March: the Aurora Borealis, or northern lights; the ice sculpture competition at the World Ice Art Championship, and all the activities associated with it for the entire month of March; more dog mushing; spring break; and this year, the Arctic Winter Games. You almost have to pick and choose because there is so much to do.
For those of you who ask what it’s like to live here in the winter, March may exemplify what Alaskans love about living here: the challenge–the cold and the ice; the culture and people; the long winter night skies filled with stars and lights. Here’s hoping you get a chance to visit.
May 15, 2013
Usually a balmy 70 degree temperature is what you would find as you roll into Fairbanks in mid-May . The trees would be green with fresh growth, flowers would be placed in pots throughout the city (even if they did come back inside at night in the rare event of frost at night). On the hills a beautiful green glow of promised spring would be evident.

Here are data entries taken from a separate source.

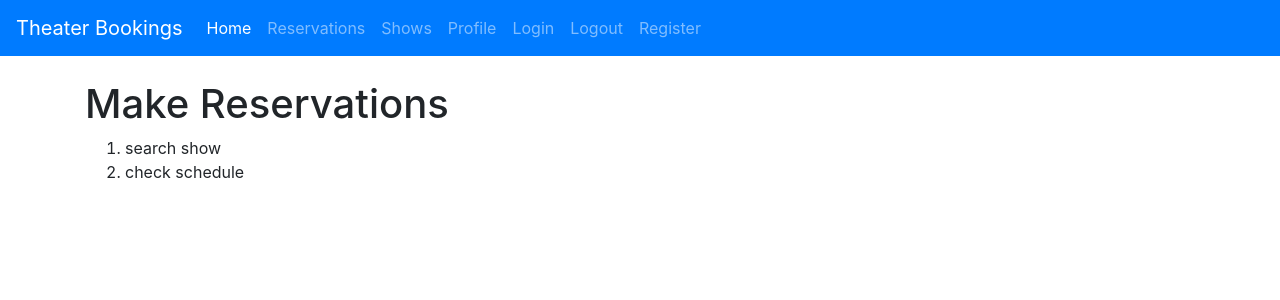
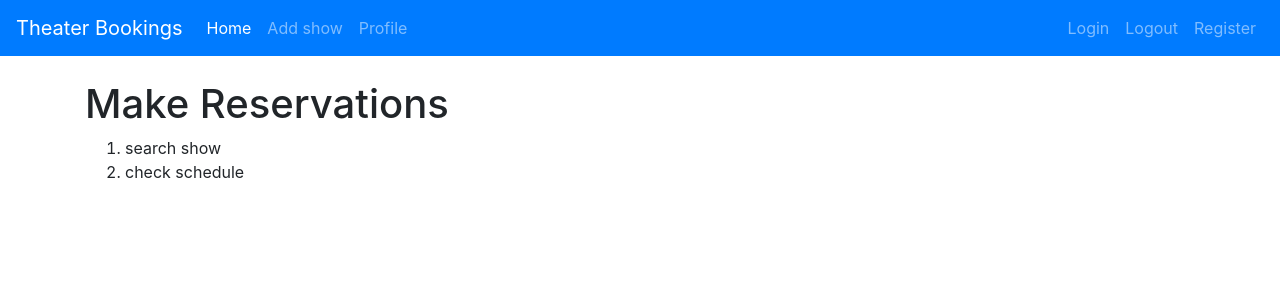
Before and after one commit to ihammadasghar/Theater-Bookings, a Flask app: page /reserve in a window 1280 px wide. Shown: the top 300 px of the page. Run offline with Flask 2, Linux system fonts and the light colour scheme.

Commit message:
Seperate user options to the right

```diff
--- a/theatrebookings/templates/base.html
+++ b/theatrebookings/templates/base.html
@@ -19,16 +19,16 @@
               <a class="nav-link" href="/">Home <span class="sr-only">(current)</span></a>
             </li>
             <li class="nav-item">
-              <a class="nav-link" href="/reservations">Reservations</a>
+              <a class="nav-link" href="shows/add">Add show</a>
             </li>
-            <li class="nav-item">
-                <a class="nav-link" href="/shows">Shows</a>
-              </li>
             <li class="nav-item">
               <a class="nav-link" href="/profile">Profile</a>
             </li>
+
+          </ul>
+          <ul class="navbar-nav ml-auto">
             <li class="nav-item">
-                <a class="nav-link" href="/login">Login</a>
+              <a class="nav-link" href="/login">Login</a>
             </li>
             <li class="nav-item">
                 <a class="nav-link" href="/login">Logout</a>
@@ -37,6 +37,7 @@
                 <a class="nav-link" href="/register">Register</a>
             </li>
           </ul>
+
         </div>
     </nav>
     {% block head %}{% endblock %}
```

No so this record breaking year. This morning’s Fairbanks Daily News Miner pronounced that not since 1964 has the record cold been broken: it was 21 degrees early yesterday morning, and not much warmer today at still below freezing, 28 right now. While not unusual to see piles of dirty snow in shaded areas around town, they still remain in even larger portions in abundance. I watched as my son got into his car this morning, with his telltale frosty breath still visible at 6:40 a.m.

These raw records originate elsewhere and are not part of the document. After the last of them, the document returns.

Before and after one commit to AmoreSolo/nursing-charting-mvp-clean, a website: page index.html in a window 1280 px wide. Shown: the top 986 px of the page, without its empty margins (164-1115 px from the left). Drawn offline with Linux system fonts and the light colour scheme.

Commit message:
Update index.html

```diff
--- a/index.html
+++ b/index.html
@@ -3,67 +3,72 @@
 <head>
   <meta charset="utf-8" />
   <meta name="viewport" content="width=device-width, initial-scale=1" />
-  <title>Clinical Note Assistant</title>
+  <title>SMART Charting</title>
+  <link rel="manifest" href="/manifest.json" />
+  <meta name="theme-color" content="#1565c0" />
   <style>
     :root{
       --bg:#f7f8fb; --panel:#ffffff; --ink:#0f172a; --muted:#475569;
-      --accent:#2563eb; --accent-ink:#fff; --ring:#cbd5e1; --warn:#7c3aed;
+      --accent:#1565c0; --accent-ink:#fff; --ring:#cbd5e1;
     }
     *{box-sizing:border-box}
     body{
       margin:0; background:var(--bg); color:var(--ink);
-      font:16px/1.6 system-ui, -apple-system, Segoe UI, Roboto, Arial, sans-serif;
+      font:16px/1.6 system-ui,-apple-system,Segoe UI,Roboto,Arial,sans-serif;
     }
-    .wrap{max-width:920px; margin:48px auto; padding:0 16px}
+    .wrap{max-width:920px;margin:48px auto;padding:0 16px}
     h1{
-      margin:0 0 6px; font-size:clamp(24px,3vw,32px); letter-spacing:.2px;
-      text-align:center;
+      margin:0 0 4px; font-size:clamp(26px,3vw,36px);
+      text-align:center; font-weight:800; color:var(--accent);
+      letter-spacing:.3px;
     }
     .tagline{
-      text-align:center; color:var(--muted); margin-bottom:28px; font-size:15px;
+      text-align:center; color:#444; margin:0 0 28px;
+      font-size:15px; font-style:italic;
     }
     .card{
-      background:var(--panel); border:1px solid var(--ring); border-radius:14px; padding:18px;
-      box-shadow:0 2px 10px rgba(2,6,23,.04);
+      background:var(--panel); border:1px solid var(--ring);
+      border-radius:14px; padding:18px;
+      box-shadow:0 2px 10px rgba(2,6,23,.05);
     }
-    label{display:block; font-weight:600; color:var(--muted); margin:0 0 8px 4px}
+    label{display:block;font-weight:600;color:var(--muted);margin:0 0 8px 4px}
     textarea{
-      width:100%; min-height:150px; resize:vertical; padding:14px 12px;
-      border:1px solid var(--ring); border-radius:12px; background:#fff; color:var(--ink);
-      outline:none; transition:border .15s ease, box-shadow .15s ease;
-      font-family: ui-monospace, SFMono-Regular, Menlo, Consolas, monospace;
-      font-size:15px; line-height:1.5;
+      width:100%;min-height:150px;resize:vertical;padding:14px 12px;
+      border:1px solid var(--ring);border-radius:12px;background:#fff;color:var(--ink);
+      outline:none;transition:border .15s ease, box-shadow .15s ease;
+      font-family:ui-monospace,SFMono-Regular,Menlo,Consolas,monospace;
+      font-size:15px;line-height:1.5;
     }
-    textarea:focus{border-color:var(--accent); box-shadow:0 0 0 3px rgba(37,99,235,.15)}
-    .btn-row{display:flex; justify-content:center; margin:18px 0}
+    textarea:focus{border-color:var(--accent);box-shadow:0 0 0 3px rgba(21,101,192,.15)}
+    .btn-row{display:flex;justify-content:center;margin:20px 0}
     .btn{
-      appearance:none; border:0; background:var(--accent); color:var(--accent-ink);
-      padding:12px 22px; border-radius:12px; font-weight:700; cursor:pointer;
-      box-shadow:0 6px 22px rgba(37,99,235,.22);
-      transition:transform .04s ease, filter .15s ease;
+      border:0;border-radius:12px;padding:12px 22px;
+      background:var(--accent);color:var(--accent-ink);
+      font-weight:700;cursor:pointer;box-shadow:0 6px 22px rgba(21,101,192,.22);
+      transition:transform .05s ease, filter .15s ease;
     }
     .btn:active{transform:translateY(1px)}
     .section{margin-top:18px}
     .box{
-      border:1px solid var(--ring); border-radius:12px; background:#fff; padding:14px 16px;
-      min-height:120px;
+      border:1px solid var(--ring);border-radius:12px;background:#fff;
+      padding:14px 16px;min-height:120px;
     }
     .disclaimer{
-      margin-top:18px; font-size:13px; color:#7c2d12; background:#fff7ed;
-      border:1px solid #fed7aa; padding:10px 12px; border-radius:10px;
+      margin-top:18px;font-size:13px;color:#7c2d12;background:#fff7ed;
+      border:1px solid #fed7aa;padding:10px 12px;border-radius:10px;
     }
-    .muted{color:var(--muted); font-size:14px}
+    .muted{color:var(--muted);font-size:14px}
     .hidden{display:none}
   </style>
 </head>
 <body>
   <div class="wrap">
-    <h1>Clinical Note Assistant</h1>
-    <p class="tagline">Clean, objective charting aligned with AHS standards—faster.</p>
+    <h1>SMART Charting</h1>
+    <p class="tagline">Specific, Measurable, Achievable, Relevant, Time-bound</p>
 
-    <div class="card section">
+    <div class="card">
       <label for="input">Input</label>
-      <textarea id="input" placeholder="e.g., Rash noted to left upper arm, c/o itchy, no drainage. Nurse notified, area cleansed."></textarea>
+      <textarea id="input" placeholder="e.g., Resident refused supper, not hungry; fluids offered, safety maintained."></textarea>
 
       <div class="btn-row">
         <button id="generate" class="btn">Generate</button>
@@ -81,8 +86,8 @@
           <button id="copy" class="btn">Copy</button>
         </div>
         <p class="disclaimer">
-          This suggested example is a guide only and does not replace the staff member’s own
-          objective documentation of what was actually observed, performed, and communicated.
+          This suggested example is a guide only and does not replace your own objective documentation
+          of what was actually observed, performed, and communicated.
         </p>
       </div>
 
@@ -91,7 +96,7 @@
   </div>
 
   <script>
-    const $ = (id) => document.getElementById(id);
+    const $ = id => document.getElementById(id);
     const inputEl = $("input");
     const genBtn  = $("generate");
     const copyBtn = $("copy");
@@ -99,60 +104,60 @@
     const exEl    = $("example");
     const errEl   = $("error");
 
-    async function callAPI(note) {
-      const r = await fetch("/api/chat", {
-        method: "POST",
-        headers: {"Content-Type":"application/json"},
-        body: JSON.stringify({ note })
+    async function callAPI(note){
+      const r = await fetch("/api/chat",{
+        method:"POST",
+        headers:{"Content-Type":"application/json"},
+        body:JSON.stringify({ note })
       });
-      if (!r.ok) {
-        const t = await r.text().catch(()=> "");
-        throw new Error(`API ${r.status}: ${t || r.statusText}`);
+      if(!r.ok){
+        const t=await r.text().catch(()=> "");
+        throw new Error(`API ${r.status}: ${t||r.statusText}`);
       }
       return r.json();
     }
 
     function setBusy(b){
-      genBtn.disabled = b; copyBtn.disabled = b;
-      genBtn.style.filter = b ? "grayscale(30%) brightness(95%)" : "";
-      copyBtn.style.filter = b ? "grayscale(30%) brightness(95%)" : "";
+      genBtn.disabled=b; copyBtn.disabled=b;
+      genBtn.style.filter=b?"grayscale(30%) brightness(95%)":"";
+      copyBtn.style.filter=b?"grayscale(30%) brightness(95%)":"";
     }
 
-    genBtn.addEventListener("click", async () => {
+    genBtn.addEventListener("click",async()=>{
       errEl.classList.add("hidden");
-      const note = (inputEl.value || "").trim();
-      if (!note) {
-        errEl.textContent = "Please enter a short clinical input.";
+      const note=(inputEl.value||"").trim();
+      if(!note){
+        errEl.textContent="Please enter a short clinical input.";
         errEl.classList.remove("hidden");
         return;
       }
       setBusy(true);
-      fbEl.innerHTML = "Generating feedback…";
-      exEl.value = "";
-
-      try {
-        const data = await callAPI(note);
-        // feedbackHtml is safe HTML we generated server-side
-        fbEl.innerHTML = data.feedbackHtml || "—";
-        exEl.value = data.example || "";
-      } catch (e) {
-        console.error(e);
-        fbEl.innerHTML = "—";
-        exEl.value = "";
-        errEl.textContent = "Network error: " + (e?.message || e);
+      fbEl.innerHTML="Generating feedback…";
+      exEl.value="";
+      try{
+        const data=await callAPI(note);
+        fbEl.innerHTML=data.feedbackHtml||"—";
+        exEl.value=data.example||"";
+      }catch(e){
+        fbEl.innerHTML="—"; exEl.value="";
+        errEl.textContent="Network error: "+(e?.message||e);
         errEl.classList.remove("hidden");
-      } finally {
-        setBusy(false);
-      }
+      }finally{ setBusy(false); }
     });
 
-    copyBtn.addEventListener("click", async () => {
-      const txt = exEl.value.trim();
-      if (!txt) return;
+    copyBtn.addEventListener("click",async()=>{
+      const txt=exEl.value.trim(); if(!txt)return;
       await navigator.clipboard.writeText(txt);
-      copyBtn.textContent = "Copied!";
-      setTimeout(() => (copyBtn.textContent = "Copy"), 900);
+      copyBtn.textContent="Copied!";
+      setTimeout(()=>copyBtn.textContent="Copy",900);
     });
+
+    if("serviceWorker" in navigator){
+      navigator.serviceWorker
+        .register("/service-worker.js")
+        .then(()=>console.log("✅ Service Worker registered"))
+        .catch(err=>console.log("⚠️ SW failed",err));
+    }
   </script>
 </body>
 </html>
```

I know summer will come. It’s just that it is taking too long. The starkness of the birch that have not yet budded is rather haunting, like a deserted and forgotten frozen north. Yes, the sun is bright and daylight began at 4:26 this morning, and won’t set until 11:10 tonight. But do you know that they are predicting SNOW on Friday, with a 50% chance of precipitation? How are we supposed to justify buying flowers in greenhouses when survival chances are against the odds with this kind of weather!
I do remember snow on May 15th, followed precisely four months later with a September 15th dusting; but it didn’t stay around either time. The concern I have this year, is that if it did snow, it might just stick around a little longer….

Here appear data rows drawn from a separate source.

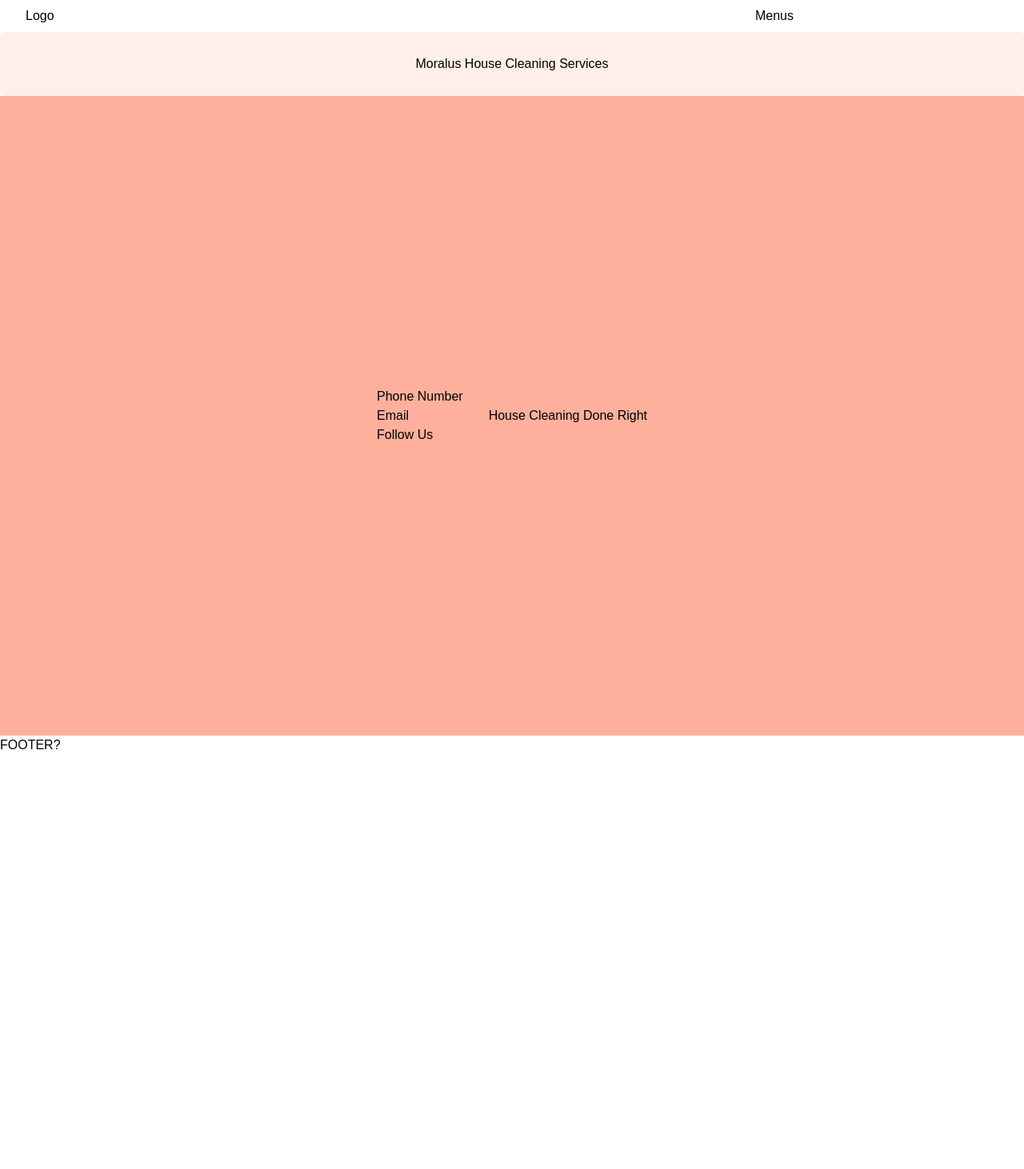
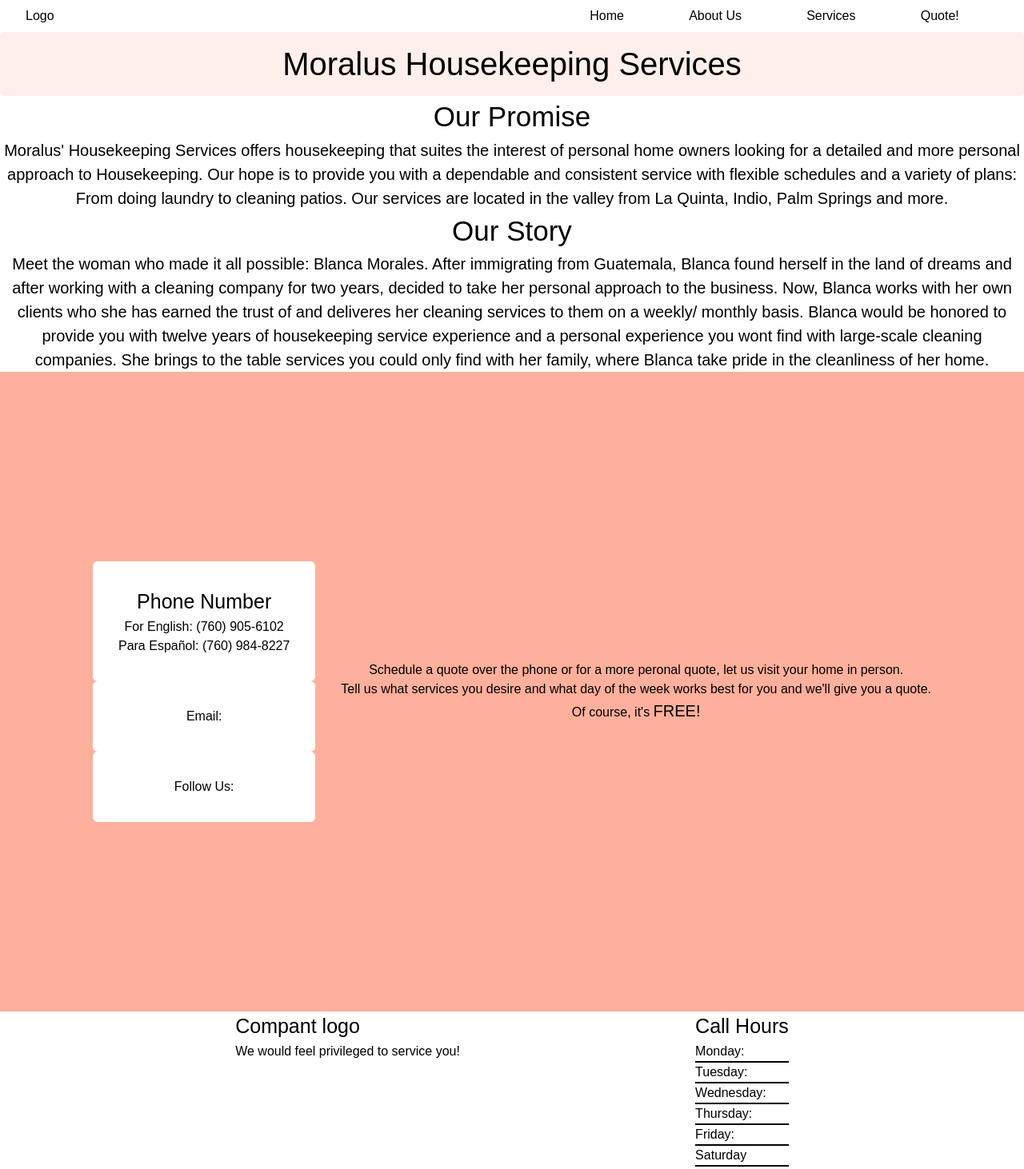
Before and after one commit to JMorales1905/moralus-housekeeping, a Next.js app: page / in a window 1280 px wide. Shown: the top 1462 px of the page at 80% size. Before the commit the page ends 944 px from the top, so only its background shows below. Built offline with nearby package versions, Linux system fonts and the light colour scheme.

Commit message:
Day 2 Prototype

```diff
--- a/app/page.tsx
+++ b/app/page.tsx
@@ -7,29 +7,91 @@ export default function Home() {
       {/* Navbar will have two sections, Left side will be logo and right side will be menus */}
       <nav className="bg-white text-black flex h-[5vh] items-center">
         <section className="flex-1 ml-8">Logo</section>
-        <section className="flex-1 flex justify-center">Menus</section>
+        <section className="flex-1 flex justify-evenly">
+          <a href="">Home</a>
+          <a href="#about-us">About Us</a>
+          <a href="#services">Services</a>
+          <a href="">Quote!</a>
+        </section>
       </nav>
 
-      <section className="text-black h-[10vh]">
-        <div className="grid justify-center bg-light-2 h-full rounded-md items-center">
-          Moralus House Cleaning Services
+      <div className="text-black h-[10vh]">
+        <div className="grid justify-center bg-light-2 h-full rounded-md items-center text-[40px]">
+          Moralus Housekeeping Services
         </div>
-        <div className="bg-light h-[100vh]">
+
+        <section className="bg-white" id="about-us">
+          <div className="grid justify-center text-center">
+            <h1 className="text-[35px]">Our Promise</h1>
+            <p className="text-[20px]">
+              Moralus' Housekeeping Services offers housekeeping that suites
+              the interest of personal home owners looking for a detailed and more personal
+              approach to Housekeeping. Our hope is to provide you with a dependable and
+              consistent service with flexible schedules and a
+              variety of plans: From doing laundry to cleaning patios.
+              Our services are located in the valley from La Quinta, Indio, Palm Springs and more.
+            </p>
+
+            <h1 className="text-[35px]">Our Story</h1>
+            <p className="text-[20px]">
+              Meet the woman who made it all possible: Blanca Morales.
+              After immigrating from Guatemala, Blanca found herself in the land of dreams and
+              after working with a cleaning company for two years, decided to take her personal approach
+              to the business. Now, Blanca works with her own clients who she has earned the trust of
+              and deliveres her cleaning services to them on a weekly/ monthly basis. Blanca would be honored
+              to provide you with twelve years of housekeeping service experience and a personal experience you
+              wont find with large-scale cleaning companies. She brings to the table services you could only find
+              with her family, where Blanca take pride in the cleanliness of her home.
+            </p>
+
+          </div>
+        </section>
+
+        <section className="bg-light h-[100vh]" id="services">
           <div className="flex justify-center items-center h-full gap-8">
-            <div className="grid">
-              <div>Phone Number</div>
-              <div>Email</div>
-              <div>Follow Us</div>
-              {/* <p>phone, email and times of contact section</p>
-              <p>remember to include social media and potentialy creat a new email
-                for the business
-              </p> */}
+            <div className="grid text-center">
+              <div className="bg-white p-8 rounded-md">
+                <h2 className="text-[25px]">Phone Number</h2>
+                <p>For English: (760) 905-6102</p>
+                <p>Para Español: (760) 984-8227</p>
+              </div>
+              <div className="bg-white p-8 rounded-md">
+                <h2>Email:</h2>
+                <p></p>
+              </div>
+              <div className="bg-white p-8 rounded-md">
+                <h2>Follow Us:</h2>
+                {/* social media links */}
+              </div>
+
             </div>
-            <div>House Cleaning Done Right</div>
+            <p className="text-center">Schedule a quote over the phone or for a more peronal quote, let us visit your home in person. <br />
+              Tell us what services you desire and what day of the week works best for you and we'll give you a quote.
+              <br />Of course, it's <span className="text-[20px]">FREE!</span></p>
+
           </div>
-        </div>
-        <footer className="bg-white">FOOTER?</footer>
-      </section>
+        </section>
+
+        <footer className="bg-white flex justify-evenly">
+          <div>
+            <h2 className="text-[25px]">Compant logo</h2>
+            <p> We would feel privileged to service you!</p>
+          </div>
+
+          <div>
+            <h2 className="text-[25px]">Call Hours</h2>
+            <ul>
+              <li className="border-black border-b-2">Monday: </li>
+              <li className="border-black border-b-2">Tuesday:</li>
+              <li className="border-black border-b-2">Wednesday:</li>
+              <li className="border-black border-b-2">Thursday:</li>
+              <li className="border-black border-b-2">Friday:</li>
+              <li className="border-black border-b-2">Saturday</li>
+              <li className="border-black border-b-2">Sunday</li>
+            </ul>
+          </div>
+        </footer>
+      </div>
     </div>
   );
 }
```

My housekeeper gifted me with beautiful tomato and zucchini plant starts that are guarded inside on my kitchen windowsills. I dare not place them in the greenhouse, where normally they belong. Even with the passive solar design, it is just too cold.
My advice, as usual, is that you definitely need layers when you come to Fairbanks. Only this time, the layers you might bring should be ones that keep you warm at just above freezing.
January 28, 2013
On the way home from church this morning, I chuckled at the line of cars waiting at the entrance to University. Three or four cars were lined up/turning around to take their pictures in front of the time and temperature marquee. adventuresome souls will leap out of their vehicles in tee shirts, shorts, even bathing suits to pose in front of the sign.
There really was no need to rush to the sign, as the temperature didn’t even rise above -40 F, but only vacillated between -43 F and -40 F today. Usually, there is a slight elevation in temperature, but this is one of those extremely ice-fogged -in-days.
It was a good weekend to stay close to home and occupy one’s time catching up on the news, watching a movie, or otherwise engage in warm indoor activities. I believe the group that schedules a retreat for the last weekend in January every year has figured this out. It is definitely a good time to work on quilts and cross stitch projects.
If you determine to fight the instinct to stay inside and conserve energy, you may find your car may think otherwise. This Saturday, just in our parking lot alone, 5 individuals had car issues; we just pushed one car into a garage bay to allow it to warm up in our garage where we emptied a space to defrost and diagnose why it wouldn’t start after 24 hours of being plugged in.
Man against the elements: this, too, seems to be one of those requirements to be a “true Alaskan.” At least that’s what my kids tell me when I prefer to stay inside and keep warm.